Wait a minute! Is that my name at the top of the letter? Did they get the title of the piece correct? Maybe, they sent this letter to the wrong person. Mine was supposed to be the other letter. The one that starts with ‘Congratulations’ or ‘We are pleased…’ Not the one that says thank you (for wasting our time) but unfortunately…
There is another type of denial. The one where you think that nobody actually read your work. Writers wonder all the time if their work is reaching an actual human being or just cycling in the cyberworld. When I was completing my first novel, I read that a major publisher was accepting unsolicited, unagented manuscripts for a new imprint intended to bring new voices to the publishing world. This was my debut work. How much newer could I be.
There was a 3-month window of time to submit these manuscripts and I had my book completed and ready to send late in the third month, but I made the deadline. It came back quickly. Not right for our list. I was devastated! Years later, after the novel had gone through many rewrites, many rejections, and was finally published, I heard an editor speaking at a conference. The editor had been part of that ‘new voices’ program and commented that they had received such a flood of manuscripts that after a couple of weeks, they just started sending them directly back. ‘Not right for our list.’ They never even got past the mailroom (this was in the days when mail meant snail mail because email hadn’t been invented yet).
Sometimes, denial is not so far-fetched.
The editors are dumb, dumber, dumbest. Somebody should make a movie. They wouldn’t know great writing if it landed in their laps, which by the way, my manuscript did. How could anyone who thinks they know anything about writing turn this down? Look at the terrible work that does get published. I wouldn’t even want them to publish mine. I’d be embarrassed to have my work appear…
I did know the ending was a little weak. But the beginning is so good. If you took this, I could work more on the ending. Did you notice my beautiful descriptions? The plot could move a little faster. I see that. But those metaphors! If I could just go over it one more time…
Face it! I’m the worst writer in the world. I don’t know how I had the audacity to even send this out. I’m a pretender. A wannabe. Of course, you turned this down. Anybody would have turned it down. Even I…
Acceptance and Hope
Of course, two other editors still have it. You never know. One of them might just love it. I was just reading the other day about how Joe Famous-Author said that his Pulitzer-prize winning work was turned down 30 times. I guess we writers just have to cope with this. Keep sending the work out. Keep writing. Keep trying. Maybe…
The end is weak. My writer’s group thought the pace could move a little faster. I know which scene to fix. I can cut some here and get right to the climax. I had an idea last night for how to add more tension to the ending. Maybe I could work on it just a little more…

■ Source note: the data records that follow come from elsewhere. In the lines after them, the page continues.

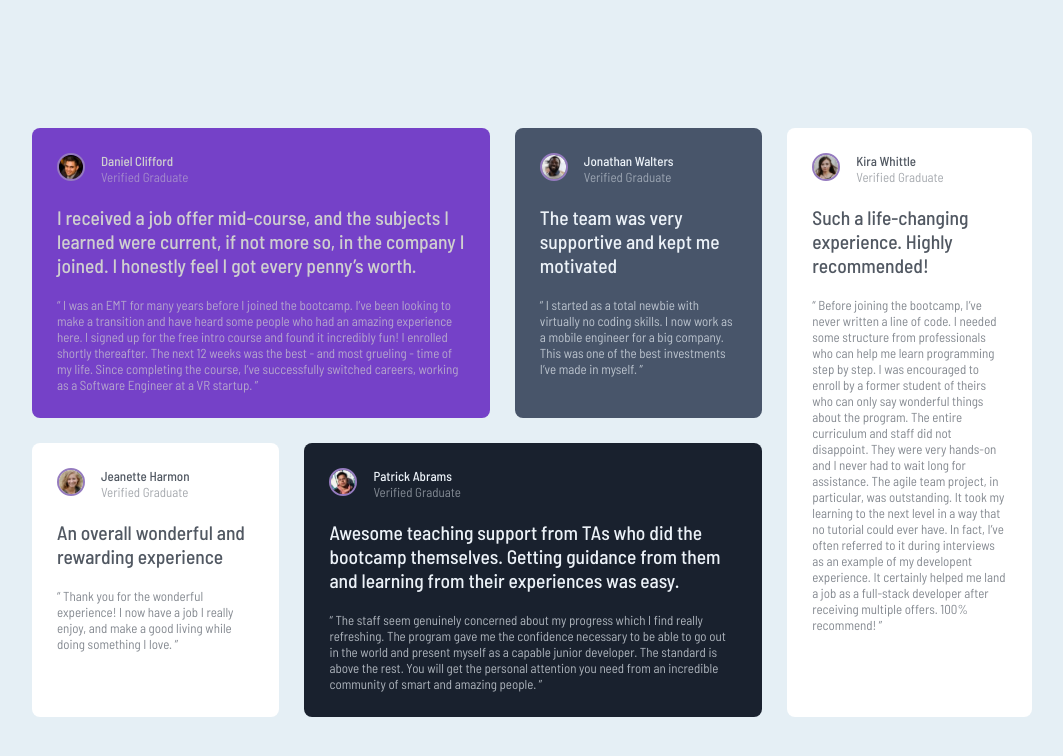
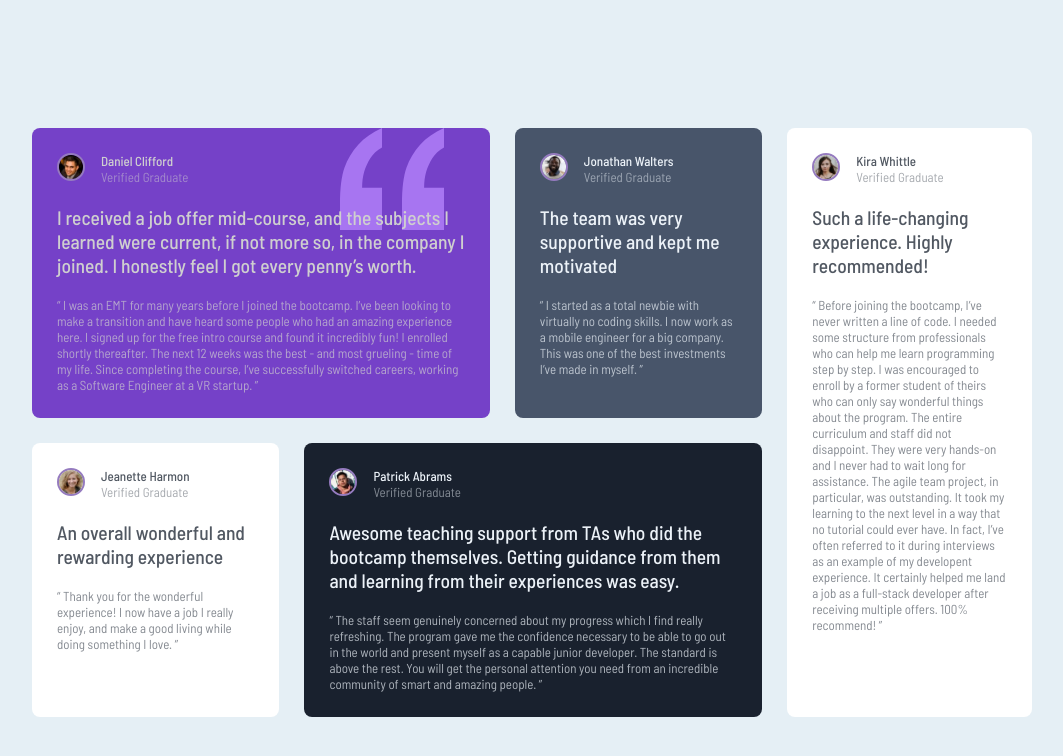
Before and after one commit to gigishubitidze/fm-testimonials-grid, a plain HTML site: page index.html in a window 1280 px wide. Shown: the whole page, without its empty margins (108-1171 px from the left). Drawn offline with Linux system fonts and the light colour scheme.

Commit message:
seconf commit

```diff
--- a/index.html
+++ b/index.html
@@ -28,6 +28,7 @@
     <div class="left-container">
       <div class="sub-container">
         <div class="item item-1">
+          <img id='quotation-mark' src="/images/bg-pattern-quotation.svg" alt="quotation mark">
           <div class="person-info">
             <img class="avatar" src="/images/image-daniel.jpg" alt="Daniel's profile picture">
             <div>
--- a/style.css
+++ b/style.css
@@ -14,6 +14,7 @@ body {
 .main-container {
   margin: 0 auto;
   max-width: 1000px;
+  min-width: 140px;
   display: flex;
   flex-direction: column;
   gap: 25px;
@@ -33,6 +34,7 @@ body {
 
 .person-info {
   display: flex;
+  position: relative;
   margin-bottom: 20px;
 }
 
@@ -60,6 +62,7 @@ body {
 .item h2 {
   font-weight: 500;
   margin-bottom: 20px;
+  position: relative;
 }
 
 .item > P {
@@ -67,6 +70,7 @@ body {
 }
 
 .item-1 {
+  position: relative;
   color: #cfcfcf;
   background-color: #7541c8;
 }
@@ -89,6 +93,12 @@ body {
 .item-5 {
   color: #515862;
   background-color: #fff;
+}
+
+#quotation-mark {
+  position: absolute;
+  top: 0;
+  right: 10%;
 }
 
 @media (min-width: 576px) {
```
Also changed, not shown: placeholdertext.txt (deleted), screenshot.png (added), 2 other files.
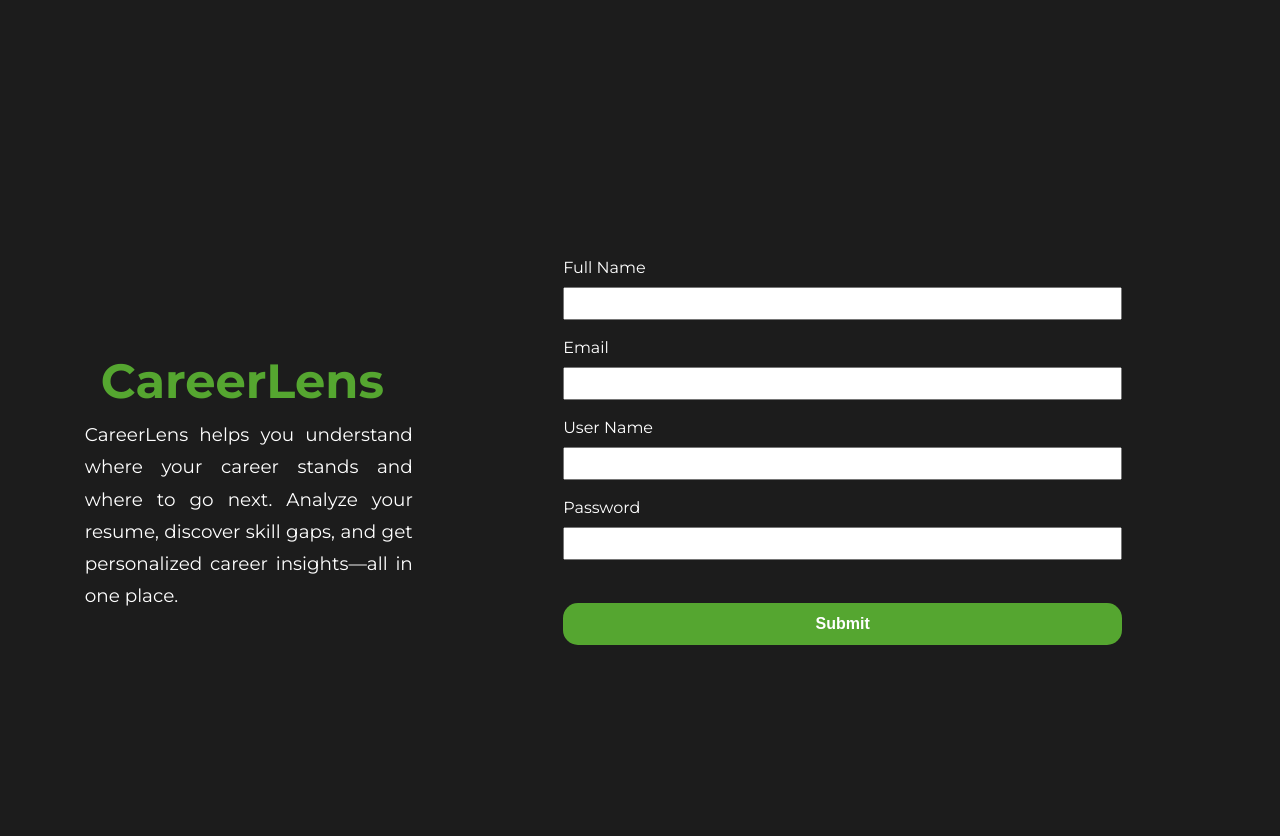
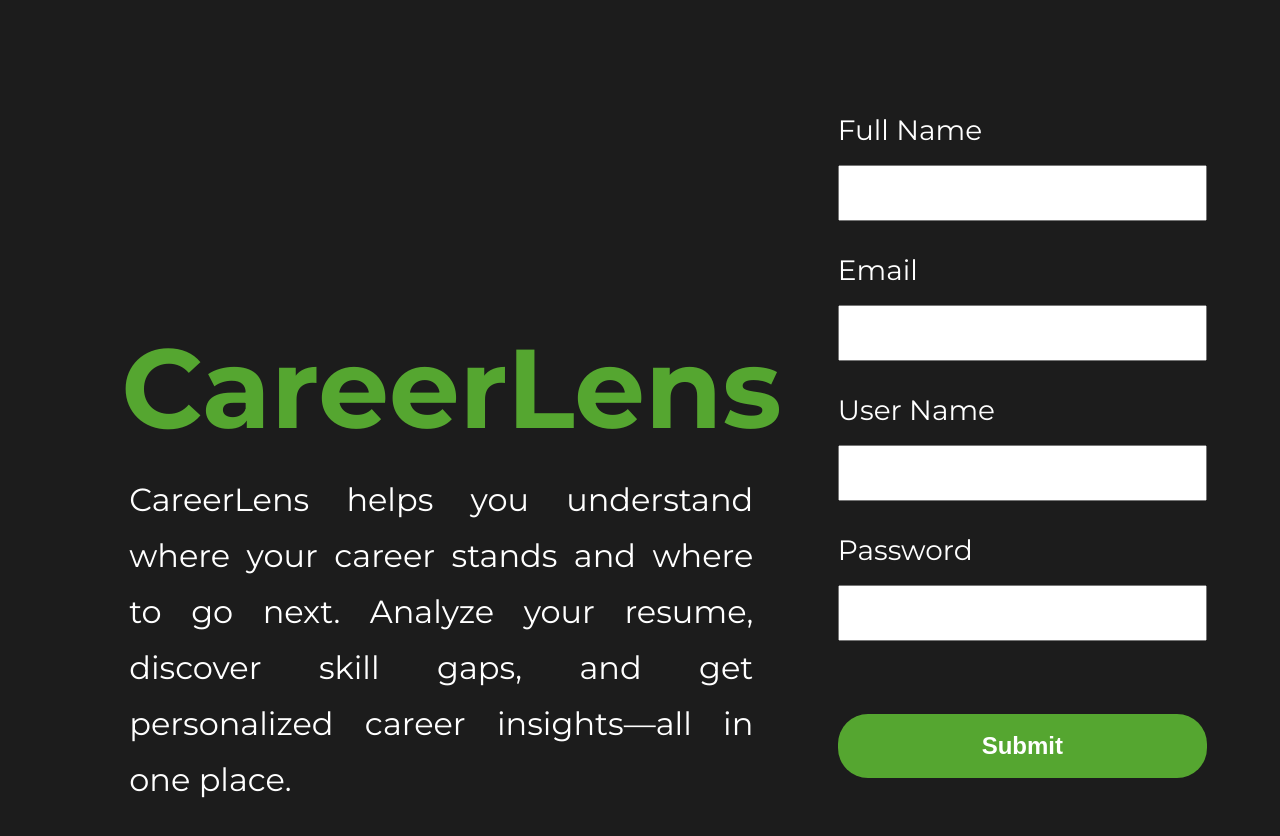
Before and after one commit to Georgin-codes/CareerLens, a plain HTML site: page public/signup.html in a window 1280 px wide. After the commit the page ends 808 px from the top, so only its background shows below. Drawn offline with Linux system fonts and the light colour scheme.

Commit message:
adds media query 1080px to signup page

```diff
--- a/public/index.css
+++ b/public/index.css
@@ -145,3 +145,37 @@ p{
         margin:.5em 0 0;
     }
 }
+
+@media(min-width:1080px){
+    body{
+        padding: 0 10em;
+
+    }
+
+    h1{
+        font-size: 7rem;
+    }
+     p{
+        font-size: 2rem;
+        line-height: 1.75em;
+    }
+
+    .signup-form{
+        grid-template-rows: repeat(8, 70px) 50px;
+    }
+
+    .btn{
+        font-size: 1.5rem;
+        border-radius: 30px;
+        margin-top: 5.5em;
+    }
+
+    header{
+        margin-left:2em;
+    }
+
+    label, input{
+        font-size: 1.75rem;
+    }
+
+}
```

I can’t tell you how many rejections I have received on the way to having my three novels and assorted short fiction, articles, and poetry find publication because I long ago lost count. And I did go through all of these stages many times—well, okay, every time!
I often find that I need to have a cooling-off period. The stages don’t go by quickly and it’s not a linear process. I often cycle between depression and acceptance many times before finally settling into processing—the part where I actually go back to my manuscript and put more work into it.
Most rejection letters are short and say little. Not right for our list at this time. (How about another time?) Was not what we were looking for. (Try looking a little harder.) Not quite right for our readers. (It could help attract other readers, don’t you think?)
Once in a while, a rejection letter will include something positive. We really enjoyed…Or some guidance. We thought the character was not quite convincing. Sometimes, those letters are the hardest to read. If you enjoyed some part of it, why not give me the chance to improve the rest. I could lose that character, although, I really love him.
Even though those rejection letters can be the hardest to read, they’re also the most useful. Not the first day that they arrive, though. I still have to get through the shock, anger, denial…but eventually. Somewhere at the end of depression and the beginning of acceptance, those comments have been gelling, rolling around in my head. If there were parts that you liked, maybe I can include more of that. I know how to fix the character, substitute a different character in that role, or perhaps just lose that character. He wasn’t necessary, anyway.
Related: 10 Tips for New Writers
And here’s the secret that I don’t always want to share. After I’ve read the comments and pouted and eaten a gallon of ice cream and thought it all over, I finally get down to work to revise and rewrite. When I’m finished, whether the new version gets accepted or not, it is almost always better. And in the end, my goal is to produce the best writing I possibly can. That is when I get the best results, the ones that read …
“Congratulations. We would be pleased to…”